1518-1551), who took the Queen of Scotland
prisoner on the field of battle; Francis Luttrell (1628 - 1666), an English lawyer and politician who sat in the House of Commons between 1656 and 1666; Sir Thomas... Another 48 words (3 lines of text) are included under the topic Early Luterell Notables in all our PDF Extended History products and printed products wherever possible.
Migration of the Luterell family to Ireland
Some of the Luterell family moved to Ireland
, but this topic is not covered in this excerpt.Another 157 words (11 lines of text) about their life in Ireland is included in all our PDF Extended History products and printed products wherever possible.
Migration of the Luterell family to the New World and Oceana
To escape the political and religious persecution within England
at the time, many English families left for the various British colonies abroad. The voyage was extremely difficult, though, and the cramped, dank ships caused many to arrive in the New World diseased and starving. But for those who made it, the trip was most often worth it. Many of the families who arrived went on to make valuable contributions to the emerging nations of Canada and the United States. An inquiry into the early roots of North American families reveals a number of immigrants bearing the name Luterell or a variant listed above: Walter Luttrell, who came to Barbados in 1635; James Luttrell, who settled in New England
in 1759; Elizabeth Luttrell, who came to New Brunswick in 1824.
The Luterell Motto
The motto was originally a war cry or slogan. Mottoes first began to be shown with arms in the 14th and 15th centuries, but were not in general use until the 17th century. Thus the oldest coats of arms generally do not include a motto. Mottoes seldom form part of the grant of arms: Under most heraldic authorities, a motto is an optional component of the coat of arms, and can be added to or changed at will; many families have chosen not to display a motto.
Motto: Quaesita marte tuenda arte
Motto Translation: Things obtained by war must be defended by art.
Luterell Family Crest Products
- ^ The Norman People and Their Existing Descendants in the British Dominions and the United States Of America. Baltimore: Genealogical Publishing, 1975. Print. (ISBN 0-8063-0636-X)

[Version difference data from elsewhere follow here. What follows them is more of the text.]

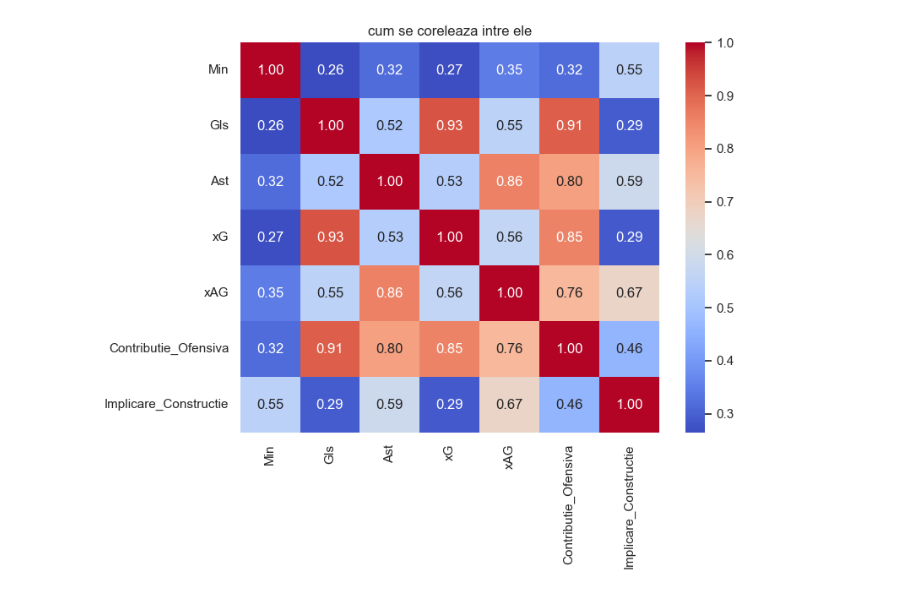
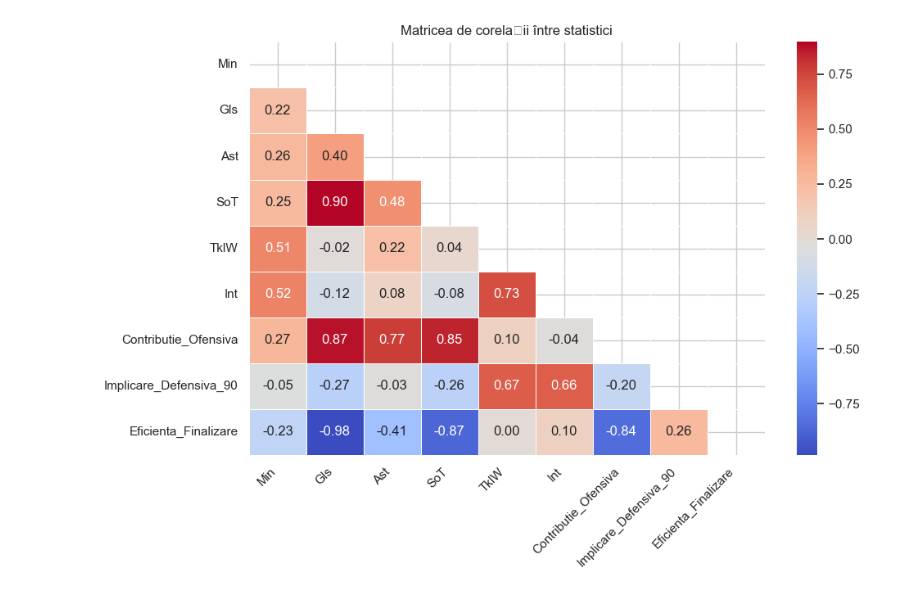
Before and after one commit to ZetPlay10/Sisteme-inteligente, a Jupyter notebook: fotbal.ipynb, the cells around one changed output. Cells and saved outputs as stored; diff of their text form; code cells hidden in the pictures.

```diff
--- a/fotbal.ipynb
+++ b/fotbal.ipynb
@@ -17,9 +33,5 @@ Datele au fost încărcate. Baza de date are 2852 jucători și 37 coloane.
 # %%
+df = pd.read_csv('players_data-2025_2026.csv')
+print(f'Datele au fost încărcate. Baza de date are {df.shape[0]} jucători și {df.shape[1]} coloane.')
 display(df.head())
-
-print("\n--- Informatii generale ---")
-df.info()
-
-print("\n--- Valori lipsa per coloana ---")
-print(df.isnull().sum()[df.isnull().sum() > 0])
 # %% [output]
@@ -86,14 +127,12 @@ Passing `palette` without assigning `hue` is deprecated and will be removed in v
 # %%
-df = df.drop(columns=['Rk'])
-
-#'eng ENG' devine 'ENG'
+# 'eng ENG' devine 'ENG'
 df['Nation'] = df['Nation'].apply(lambda x: x.split(' ')[-1] if isinstance(x, str) else x)
 
-#'eng Premier League' devine 'Premier League'
+# 'eng Premier League' devine 'Premier League'
 df['Comp'] = df['Comp'].apply(lambda x: ' '.join(x.split(' ')[1:]) if isinstance(x, str) else x)
 
-df['Age'] = df['Age'].astype(int)
-df['Born'] = df['Born'].astype(int)
+df['Age'] = df['Age'].astype(float).astype('Int64')
+df['Born'] = df['Born'].astype(float).astype('Int64')
 
 display(df[['Player', 'Nation', 'Comp', 'Age']].head())
 # %% [output]
@@ -131,15 +196,17 @@ facem niste coloane noi...
 # %%
-# iau doar cateva coloane ca sa se inteleaga ceva din grafic, altfel iese o varza
-coloane = ['Min', 'Gls', 'Ast', 'xG', 'xAG', 'Contributie_Ofensiva', 'Implicare_Constructie']
-df_corelatii = df[coloane]
+# Matrice de corelații pentru variabilele cheie
+coloane_corr = ['Min', 'Gls', 'Ast', 'SoT', 'TklW', 'Int',
+                'Contributie_Ofensiva', 'Implicare_Defensiva_90', 'Eficienta_Finalizare']
+coloane_corr = [c for c in coloane_corr if c in df.columns]
 
-# fac matricea de corelatii
-matrice = df_corelatii.corr()
+matrice = df[coloane_corr].corr()
 
-# desenez heatmap-ul
-plt.figure(figsize=(8, 6))
-sns.heatmap(matrice, annot=True, cmap='coolwarm', fmt=".2f")
-plt.title('cum se coreleaza intre ele')
+plt.figure(figsize=(10, 7))
+mask = np.triu(np.ones_like(matrice, dtype=bool))
+sns.heatmap(matrice, mask=mask, annot=True, cmap='coolwarm', fmt='.2f', linewidths=0.4)
+plt.title('Matricea de corelații între statistici')
+plt.xticks(rotation=45, ha='right')
+plt.tight_layout()
 plt.show()
 # %% [output]
-[figure, old version]
+[figure, new version]
```
Also changed, not shown: parts of 36 cells of this notebook, 8 other files.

- ^ Burke, John Bernard, The Roll of Battle Abbey. London: Edward Churton, 26, Holles Street, 1848, Print.
- ^ Lewis, Samuel, A Topographical Dictionary of England. Institute of Historical Research, 1848, Print.